REQUIRED ACTION:
Search the records for "AppCompatActivity" and copy each line that holds it.

INPUT DATA:
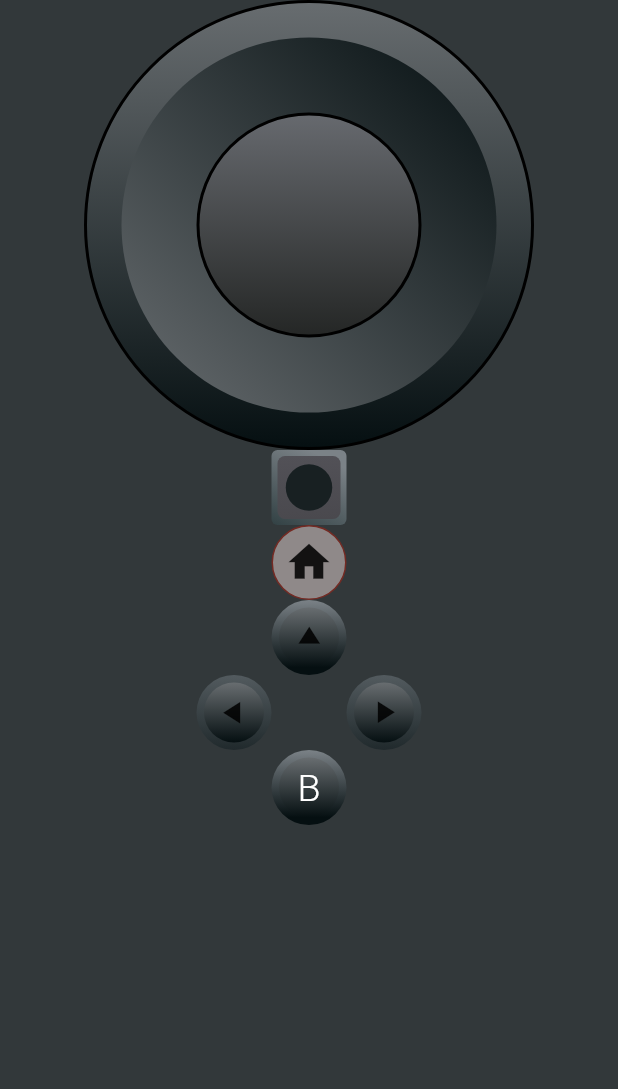
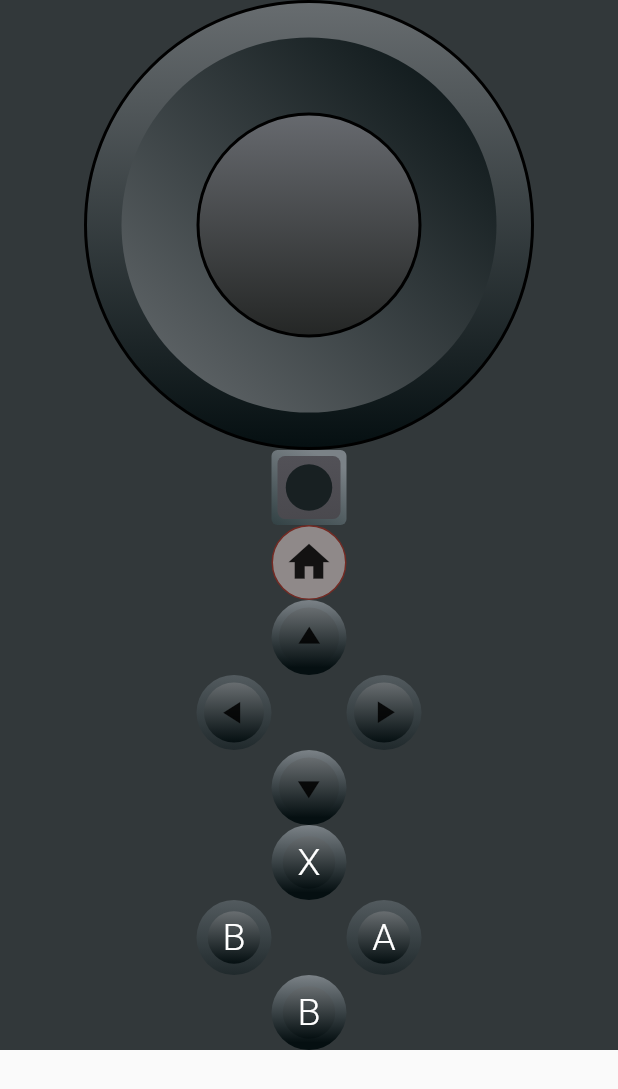
Before and after one commit to GustavoRodriguesDev/nintendo_switch, a Flutter app: the screen it shows after launch, on a phone screen of 412 x 824 dp. Shown: the top 1089 px of the screen. Run offline on Flutter 3.47's test engine with Material 2 defaults, Android fonts, the phone set to English and light mode, and no system bars.

Commit message:
Arquivo renomeado e botao de acção feito

```diff
--- a/lib/componentes/direcionais/Direcional.dart
+++ b/lib/componentes/Btn direcionais/ação/botaoPequeno.dart
@@ -4,22 +4,22 @@ import 'dart:math';
 
 import 'package:flutter/material.dart';
 
-class Direcional extends StatelessWidget {
+class BotaoPequeno extends StatelessWidget {
   final double containerUm;
   final double containerDOis;
-  final double sizeIcom;
+  final double? sizeIcom;
   final AlignmentGeometry gradientBegin;
   final AlignmentGeometry gradientEnd;
-  final double angule;
+  final double? angule;
   final String? letterButton;
-  const Direcional({
+  const BotaoPequeno({
     Key? key,
     required this.containerUm,
     required this.containerDOis,
     required this.gradientBegin,
     required this.gradientEnd,
-    required this.sizeIcom,
-    required this.angule,
+    this.sizeIcom,
+    this.angule,
     this.letterButton,
   }) : super(key: key);
 
@@ -59,7 +59,7 @@ class Direcional extends StatelessWidget {
             ? Align(
                 alignment: Alignment.bottomCenter,
                 child: Padding(
-                  padding: const EdgeInsets.all(6.0),
+                  padding: const EdgeInsets.all(3.0),
                   child: Text(
                     letterButton!,
                     textAlign: TextAlign.end,
@@ -72,7 +72,7 @@ class Direcional extends StatelessWidget {
               )
             : Transform(
                 alignment: Alignment.center,
-                transform: Matrix4.rotationZ(angule * pi / 180),
+                transform: Matrix4.rotationZ(angule! * pi / 180),
                 child: Icon(
                   Icons.play_arrow,
                   size: sizeIcom,
--- /dev/null
+++ b/lib/componentes/actionButton.dart
@@ -0,0 +1,68 @@
+// ignore_for_file: sized_box_for_whitespace, prefer_const_literals_to_create_immutables, prefer_const_constructors
+
+import 'package:flutter/material.dart';
+import 'package:nintendo_switch/componentes/Btn%20direcionais/a%C3%A7%C3%A3o/botaoPequeno.dart';
+
+class ActionButton extends StatelessWidget {
+  const ActionButton({Key? key}) : super(key: key);
+
+  @override
+  Widget build(BuildContext context) {
+    return Container(
+      height: 150,
+      width: 150,
+      child: Stack(
+        children: [
+          Positioned(
+            bottom: 0,
+            right: 10,
+            left: 10,
+            child: BotaoPequeno(
+              containerUm: 50,
+              containerDOis: 35,
+              gradientBegin: Alignment.bottomCenter,
+              gradientEnd: Alignment.topCenter,
+              letterButton: 'B',
+            ),
+          ),
+          Positioned(
+            top: 0,
+            right: 10,
+            left: 10,
+            child: BotaoPequeno(
+              containerUm: 50,
+              containerDOis: 35,
+              gradientBegin: Alignment.bottomCenter,
+              gradientEnd: Alignment.topCenter,
+              letterButton: 'X',
+            ),
+          ),
+          Positioned(
+            bottom: 10,
+            right: 0,
+            top: 10,
+            child: BotaoPequeno(
+              containerUm: 50,
+              containerDOis: 35,
+              gradientBegin: Alignment.bottomCenter,
+              gradientEnd: Alignment.topCenter,
+              letterButton: 'A',
+            ),
+          ),
+          Positioned(
+            bottom: 10,
+            top: 10,
+            left: 0,
+            child: BotaoPequeno(
+              containerUm: 50,
+              containerDOis: 35,
+              gradientBegin: Alignment.bottomCenter,
+              gradientEnd: Alignment.topCenter,
+              letterButton: 'B',
+            ),
+          ),
+        ],
+      ),
+    );
+  }
+}
--- a/lib/componentes/directionalButton.dart
+++ b/lib/componentes/directionalButton.dart
@@ -3,8 +3,7 @@
 import 'dart:math';
 
 import 'package:flutter/material.dart';
-
-import 'direcionais/Direcional.dart';
+import 'package:nintendo_switch/componentes/Btn%20direcionais/a%C3%A7%C3%A3o/botaoPequeno.dart';
 
 class DirectionalButton extends StatelessWidget {
   const DirectionalButton({Key? key}) : super(key: key);
@@ -20,7 +19,7 @@ class DirectionalButton extends StatelessWidget {
             top: 0,
             right: 10,
             left: 10,
-            child: Direcional(
+            child: BotaoPequeno(
               containerUm: 50,
               containerDOis: 40,
               sizeIcom: 25,
@@ -33,7 +32,7 @@ class DirectionalButton extends StatelessWidget {
             top: 10,
             bottom: 10,
             right: 0,
-            child: Direcional(
+            child: BotaoPequeno(
                 containerUm: 50,
                 containerDOis: 40,
                 sizeIcom: 25,
@@ -45,7 +44,7 @@ class DirectionalButton extends StatelessWidget {
             top: 10,
             bottom: 10,
             left: 0,
-            child: Direcional(
+            child: BotaoPequeno(
                 containerUm: 50,
                 containerDOis: 40,
                 sizeIcom: 25,
@@ -57,14 +56,13 @@ class DirectionalButton extends StatelessWidget {
             bottom: 0,
             left: 10,
             right: 10,
-            child: Direcional(
+            child: BotaoPequeno(
               containerUm: 50,
               containerDOis: 40,
               sizeIcom: 25,
               gradientBegin: Alignment.bottomCenter,
               gradientEnd: Alignment.topCenter,
               angule: 90,
-              letterButton: 'B',
             ),
           ),
         ],
--- a/lib/nintendo.dart
+++ b/lib/nintendo.dart
@@ -1,6 +1,7 @@
 // ignore_for_file: prefer_const_constructors, prefer_const_literals_to_create_immutables
 
 import 'package:flutter/material.dart';
+import 'package:nintendo_switch/componentes/actionButton.dart';
 import 'package:nintendo_switch/componentes/bigButton.dart';
 import 'package:nintendo_switch/componentes/directionalButton.dart';
 import 'package:nintendo_switch/componentes/homeButton.dart';
@@ -17,7 +18,9 @@ class _NintendoSwitchState extends State<NintendoSwitch> {
   @override
   Widget build(BuildContext context) {
     return Scaffold(
-      body: Container(
+      body: ListView(
+        children: [
+          Container(
             width: MediaQuery.of(context).size.width,
             color: Color(0xFF32383A),
             child: Column(
@@ -27,9 +30,12 @@ class _NintendoSwitchState extends State<NintendoSwitch> {
                 ),
                 SoundButton(),
                 HomeButton(),
-            DirectionalButton()
+                DirectionalButton(),
+                ActionButton()
               ],
             ),
+          ),
+        ],
       ),
     );
   }
```
Lines whose indentation alone changed are shown as unchanged.
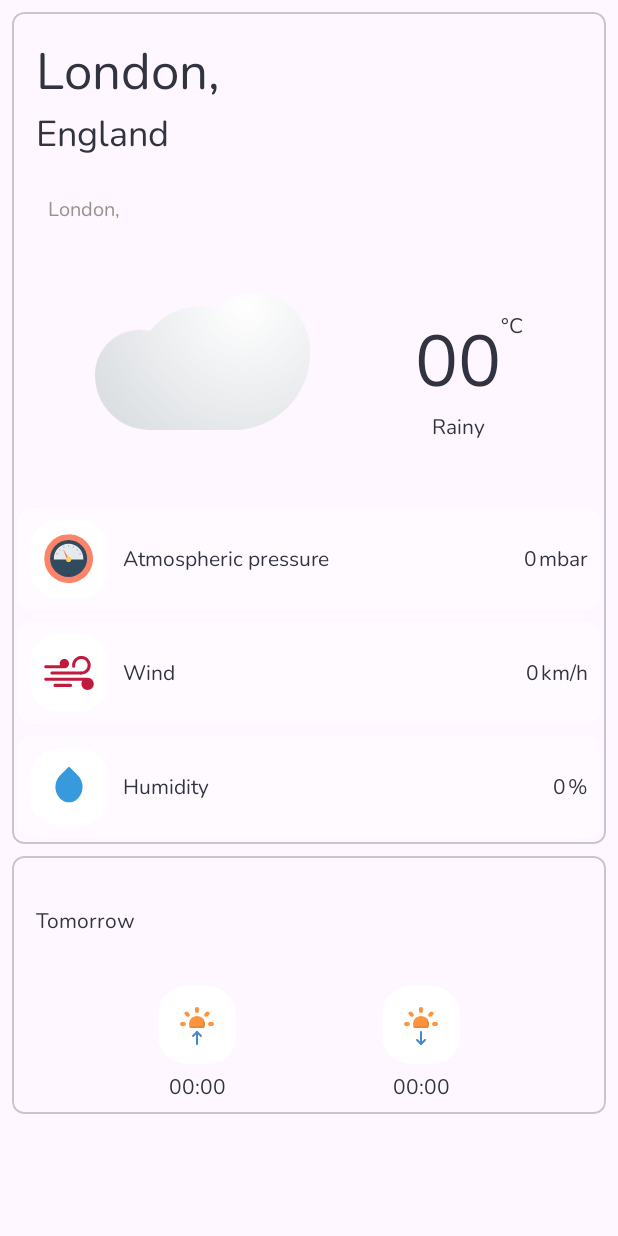
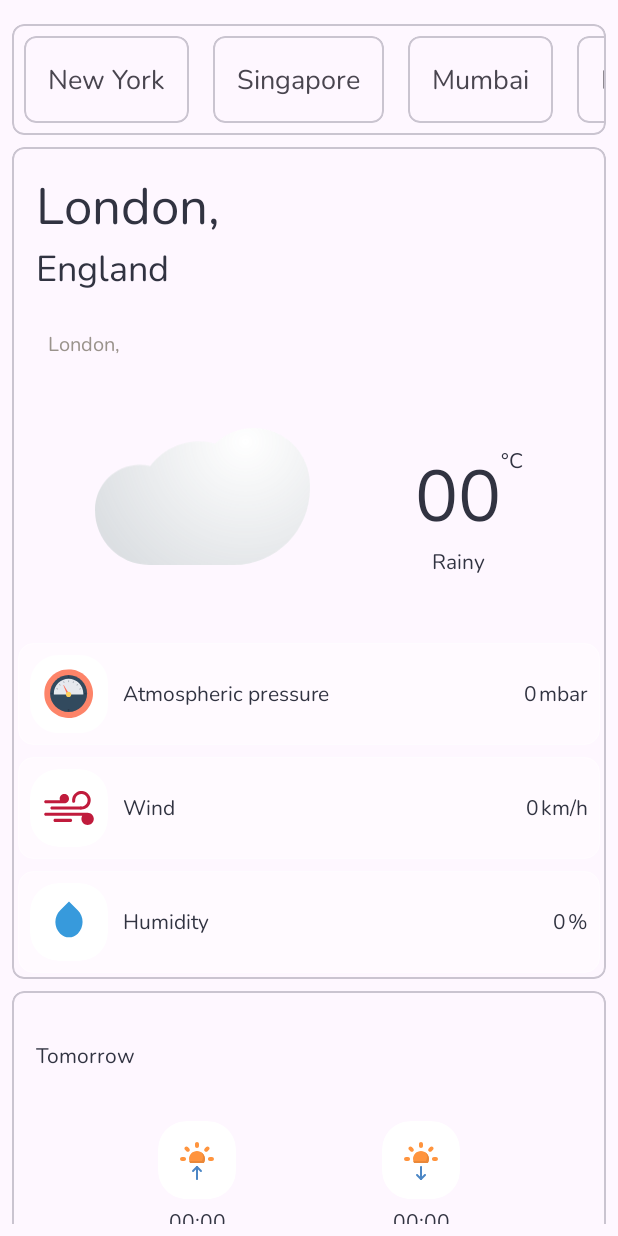
Before and after one commit to abhaysaini/Powerhouse_Ai_Assignment, an Android app: the screen it shows after launch (MainActivity), on a phone screen of 412 x 824 dp. Run offline under Robolectric (Android 15) with nearby library versions, the phone set to English and light mode, and no system bars; our stand-ins replace Dagger/Hilt's generated code, Room's generated code.

Commit message:
Fetching Bonus cities location

```diff
--- a/app/build.gradle.kts
+++ b/app/build.gradle.kts
@@ -62,6 +62,8 @@ dependencies {
     implementation("androidx.lifecycle:lifecycle-runtime-ktx:2.7.0")
     implementation("androidx.lifecycle:lifecycle-livedata-ktx:2.7.0")
     implementation("androidx.activity:activity-ktx:1.8.2")
+    implementation("androidx.fragment:fragment-ktx:1.6.2")
+
 
     //Location Service
     implementation("com.google.android.gms:play-services-location:21.2.0")
--- a/app/src/main/java/com/example/powerhouse_ai_assignment/data/database/AppDatabase.kt
+++ b/app/src/main/java/com/example/powerhouse_ai_assignment/data/database/AppDatabase.kt
@@ -14,7 +14,7 @@ abstract class AppDatabase : RoomDatabase() {
     companion object {
 
         const val VERSION = 1
-        const val NAME = "movie-db"
+        const val NAME = "weather-db"
 
     }
 }
--- /dev/null
+++ b/app/src/main/java/com/example/powerhouse_ai_assignment/data/model/City.kt
@@ -0,0 +1,3 @@
+package com.example.powerhouse_ai_assignment.data.model
+
+data class City(val name: String)
--- a/app/src/main/java/com/example/powerhouse_ai_assignment/data/repository/MainRepository.kt
+++ b/app/src/main/java/com/example/powerhouse_ai_assignment/data/repository/MainRepository.kt
@@ -18,6 +18,12 @@ class MainRepository @Inject constructor(private val apiInterface: RetrofitApiIn
             apiInterface.getWeather(latitude,longitude,API_KEY)
         }
     }
+    suspend fun getResponseForCity(cityName:String): WeatherResponse {
+        return withContext(Dispatchers.IO) {
+            apiInterface.getWeatherByCity(cityName,API_KEY)
+        }
+    }
+
 
     suspend fun getSavedWeatherResponse(): WeatherResponse? {
         return withContext(Dispatchers.IO) {
--- /dev/null
+++ b/app/src/main/java/com/example/powerhouse_ai_assignment/ui/adapter/CitiesAdapter.kt
@@ -0,0 +1,38 @@
+package com.example.powerhouse_ai_assignment.ui.adapter
+
+import android.view.LayoutInflater
+import android.view.ViewGroup
+import androidx.fragment.app.FragmentManager
+import androidx.recyclerview.widget.RecyclerView
+import com.example.powerhouse_ai_assignment.data.model.City
+import com.example.powerhouse_ai_assignment.databinding.ItemCityBinding
+import com.example.powerhouse_ai_assignment.ui.bottomsheet.BottomSheetDialog
+
+class CitiesAdapter(private val fragmentManager: FragmentManager,private val cities: List<City>) : RecyclerView.Adapter<CitiesAdapter.ViewHolder>(){
+
+    private lateinit var binding: ItemCityBinding
+
+    inner class ViewHolder(private val binding: ItemCityBinding) : RecyclerView.ViewHolder(binding.root) {
+        fun bind(city: City) {
+            binding.cityText.text = city.name
+            binding.root.setOnClickListener {
+                val bottomSheetDialog = BottomSheetDialog(city.name)
+                bottomSheetDialog.show(fragmentManager, bottomSheetDialog.tag)
+            }
+        }
+    }
+
+    override fun onCreateViewHolder(parent: ViewGroup, viewType: Int): ViewHolder {
+        val inflater = LayoutInflater.from(parent.context)
+        binding = ItemCityBinding.inflate(inflater,parent, false)
+        return ViewHolder(binding)
+    }
+
+    override fun onBindViewHolder(holder: ViewHolder, position: Int) {
+        holder.bind(cities[position])
+    }
+
+    override fun getItemCount(): Int {
+        return cities.size
+    }
+}
--- a/app/src/main/java/com/example/powerhouse_ai_assignment/ui/main/MainActivity.kt
+++ b/app/src/main/java/com/example/powerhouse_ai_assignment/ui/main/MainActivity.kt
@@ -6,7 +6,6 @@ import android.app.Activity
 import android.content.Intent
 import android.content.pm.PackageManager
 import android.net.Uri
-import android.os.Build
 import androidx.appcompat.app.AppCompatActivity
 import android.os.Bundle
 import android.provider.Settings
@@ -15,15 +14,15 @@ import android.widget.Toast
 import androidx.activity.result.contract.ActivityResultContracts
 import androidx.activity.viewModels
 import androidx.core.app.ActivityCompat
-import androidx.core.content.ContextCompat
-import androidx.lifecycle.Observer
+import androidx.recyclerview.widget.LinearLayoutManager
 import com.example.powerhouse_ai_assignment.R
-import com.example.powerhouse_ai_assignment.data.database.AppDatabase
 import com.example.powerhouse_ai_assignment.data.database.dao.WeatherDao
 import com.example.powerhouse_ai_assignment.data.database.entity.WeatherData
+import com.example.powerhouse_ai_assignment.data.model.City
 import com.example.powerhouse_ai_assignment.data.model.Weather
 import com.example.powerhouse_ai_assignment.data.model.WeatherResponse
 import com.example.powerhouse_ai_assignment.databinding.ActivityMainBinding
+import com.example.powerhouse_ai_assignment.ui.adapter.CitiesAdapter
 import com.example.powerhouse_ai_assignment.ui.main.viewModel.MainViewModel
 import com.example.powerhouse_ai_assignment.utils.NetworkUtils
 import com.example.powerhouse_ai_assignment.utils.TimeUtil
@@ -33,12 +32,9 @@ import com.google.gson.Gson
 import dagger.hilt.android.AndroidEntryPoint
 import kotlinx.coroutines.CoroutineScope
 import kotlinx.coroutines.Dispatchers
-import kotlinx.coroutines.delay
 import kotlinx.coroutines.launch
 import java.text.SimpleDateFormat
-import java.util.Calendar
 import java.util.Date
-import java.util.Locale
 import javax.inject.Inject
 
 @AndroidEntryPoint
@@ -46,6 +42,7 @@ class MainActivity : AppCompatActivity() {
     private lateinit var binding: ActivityMainBinding
     private val viewModel: MainViewModel by viewModels()
     private lateinit var fusedLocationClient: FusedLocationProviderClient
+
     @Inject
     lateinit var weatherDao: WeatherDao
 
@@ -64,6 +61,7 @@ class MainActivity : AppCompatActivity() {
         binding = ActivityMainBinding.inflate(layoutInflater)
         setContentView(binding.root)
         fusedLocationClient = LocationServices.getFusedLocationProviderClient(this)
+        setUpRecyclerView()
         if (hasLocationPermission() && NetworkUtils.isNetworkAvailable(this)) {
             fetchLocation()
         } else if (!(NetworkUtils.isNetworkAvailable(this)) && hasLocationPermission()) {
@@ -72,6 +70,21 @@ class MainActivity : AppCompatActivity() {
             requestPermissionLauncher.launch(Manifest.permission.ACCESS_FINE_LOCATION)
         }
         observeWeatherData()
+    }
+
+    private fun setUpRecyclerView() {
+        val cities = listOf(
+            City("New York"),
+            City("Singapore"),
+            City("Mumbai"),
+            City("Delhi"),
+            City("Sydney"),
+            City("Melbourne")
+        )
+        binding.apply {
+            recyclerView.layoutManager = LinearLayoutManager(this@MainActivity,LinearLayoutManager.HORIZONTAL, false)
+            recyclerView.adapter = CitiesAdapter(supportFragmentManager,cities)
+        }
     }
 
     private fun observeWeatherData() {
@@ -86,11 +99,15 @@ class MainActivity : AppCompatActivity() {
     }
 
     private fun savedLocalData() {
-        CoroutineScope(Dispatchers.Main).launch {
-            val savedWeatherResponse = viewModel.getSavedWeatherResponse()
-            if (savedWeatherResponse != null) {
-                updateUI(savedWeatherResponse)
+        try {
+            CoroutineScope(Dispatchers.Main).launch {
+                val savedWeatherResponse = viewModel.getSavedWeatherResponse()
+                if (savedWeatherResponse != null) {
+                    updateUI(savedWeatherResponse)
+                }
             }
+        } catch (e: Exception) {
+            e.printStackTrace()
         }
     }
 
@@ -134,7 +151,7 @@ class MainActivity : AppCompatActivity() {
             weatherUnit.text = getString(R.string.celsius)
             weatherType.text = weatherResponse.weather[0].description
             atmosphericPressureValue.text = weatherResponse.main.pressure.toString()
-            windValue.text = (weatherResponse.wind.speed * 100).toString()
+            windValue.text = String.format("%.2f", weatherResponse.wind.speed * 100)
             humidityValue.text = weatherResponse.main.humidity.toString()
             tomorrowSunrise.text =
                 TimeUtil.convertUnixTimestampToTime(weatherResponse.sys.sunrise.toLong())
--- a/app/src/main/java/com/example/powerhouse_ai_assignment/ui/main/viewModel/MainViewModel.kt
+++ b/app/src/main/java/com/example/powerhouse_ai_assignment/ui/main/viewModel/MainViewModel.kt
@@ -19,6 +19,10 @@ class MainViewModel @Inject constructor(private val repository: MainRepository)
     val weatherResponse: LiveData<WeatherResponse>
         get() = _weatherResponse
 
+    private val _weatherResponseForCity = MutableLiveData<WeatherResponse>()
+    val weatherResponseForCity: LiveData<WeatherResponse>
+        get() = _weatherResponseForCity
+
     suspend fun getWeather(latitude: Double, longitude: Double) {
         viewModelScope.launch(Dispatchers.IO) {
             val response = repository.getResponse(latitude, longitude)
@@ -27,6 +31,14 @@ class MainViewModel @Inject constructor(private val repository: MainRepository)
         }
     }
 
+    suspend fun getWeatherForCity(cityName:String) {
+        viewModelScope.launch(Dispatchers.IO) {
+            val response = repository.getResponseForCity(cityName)
+            _weatherResponseForCity.postValue(response)
+            Log.i("abhay", response.toString())
+        }
+    }
+
     suspend fun getSavedWeatherResponse(): WeatherResponse? {
         return repository.getSavedWeatherResponse()
     }
--- a/app/src/main/res/layout/activity_main.xml
+++ b/app/src/main/res/layout/activity_main.xml
@@ -17,15 +17,39 @@
             android:layout_height="wrap_content">
 
             <com.google.android.material.card.MaterialCardView
+                android:id="@+id/card_view_two"
+                android:layout_width="match_parent"
+                android:layout_height="wrap_content"
+                android:elevation="4dp"
+                android:padding="8dp"
+                app:cardCornerRadius="8dp"
+                android:layout_marginTop="8dp"
+                app:layout_constraintStart_toStartOf="parent"
+                app:layout_constraintEnd_toEndOf="parent"
+                app:layout_constraintTop_toTopOf="parent"
+                app:layout_constraintBottom_toTopOf="@id/card_view_one"
+                >
+
+                <androidx.recyclerview.widget.RecyclerView
+                    android:id="@+id/recyclerView"
+                    android:layout_width="match_parent"
+                    android:layout_height="wrap_content"
+                    android:orientation="horizontal"
+                    tools:listitem="@layout/item_city"
+                    />
+            </com.google.android.material.card.MaterialCardView>
+
+            <com.google.android.material.card.MaterialCardView
                 android:id="@+id/card_view_one"
                 android:layout_width="match_parent"
                 android:layout_height="wrap_content"
                 android:elevation="4dp"
                 android:padding="8dp"
                 app:cardCornerRadius="8dp"
+                android:layout_marginTop="8dp"
                 app:layout_constraintEnd_toEndOf="parent"
                 app:layout_constraintStart_toStartOf="parent"
-                app:layout_constraintTop_toTopOf="parent">
+                app:layout_constraintTop_toBottomOf="@id/card_view_two">
 
                 <androidx.constraintlayout.widget.ConstraintLayout
                     android:id="@+id/weatherCard"
--- /dev/null
+++ b/app/src/main/res/layout/item_city.xml
@@ -0,0 +1,22 @@
+<?xml version="1.0" encoding="utf-8"?>
+<com.google.android.material.card.MaterialCardView xmlns:android="http://schemas.android.com/apk/res/android"
+    android:layout_width="wrap_content"
+    android:layout_height="wrap_content"
+    xmlns:app="http://schemas.android.com/apk/res-auto"
+    android:elevation="4dp"
+    android:padding="8dp"
+    android:layout_margin="8dp"
+    app:cardCornerRadius="8dp">
+
+    <com.google.android.material.textview.MaterialTextView
+        android:id="@+id/city_text"
+        android:layout_width="match_parent"
+        android:layout_height="match_parent"
+        android:padding="8dp"
+        android:layout_margin="8dp"
+        android:text="Delhi"
+        android:textSize="18sp"
+        android:fontFamily="@font/nunito"
+        />
+
+</com.google.android.material.card.MaterialCardView>
--- a/app/src/main/res/values/strings.xml
+++ b/app/src/main/res/values/strings.xml
@@ -49,4 +49,6 @@
     <string name="sunday">Sunday</string>
     <string name="percentage">%</string>
     <string name="dummy_time">00:00</string>
+    <!-- TODO: Remove or change this placeholder text -->
+    <string name="hello_blank_fragment">Hello blank fragment</string>
 </resources>
```
Also changed, not shown: app/src/main/java/com/example/powerhouse_ai_assignment/ui/bottomsheet/BottomSheetDialog.kt (added, +102 -0 lines), app/src/main/res/drawable/icon_cancel.xml (added, +15 -0 lines), app/src/main/res/drawable/no_network.xml (added, +13 -0 lines), app/src/main/res/layout/fragment_bottom_sheet_dialog.xml (added, +344 -0 lines), app/src/main/res/drawable/ic_rectangle_upper.png (added).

RESULT BELOW:
 import androidx.appcompat.app.AppCompatActivity
@@ -46,6 +42,7 @@ class MainActivity : AppCompatActivity() {
@@ -64,6 +61,7 @@ class MainActivity : AppCompatActivity() {
@@ -72,6 +70,21 @@ class MainActivity : AppCompatActivity() {
@@ -86,11 +99,15 @@ class MainActivity : AppCompatActivity() {
@@ -134,7 +151,7 @@ class MainActivity : AppCompatActivity() {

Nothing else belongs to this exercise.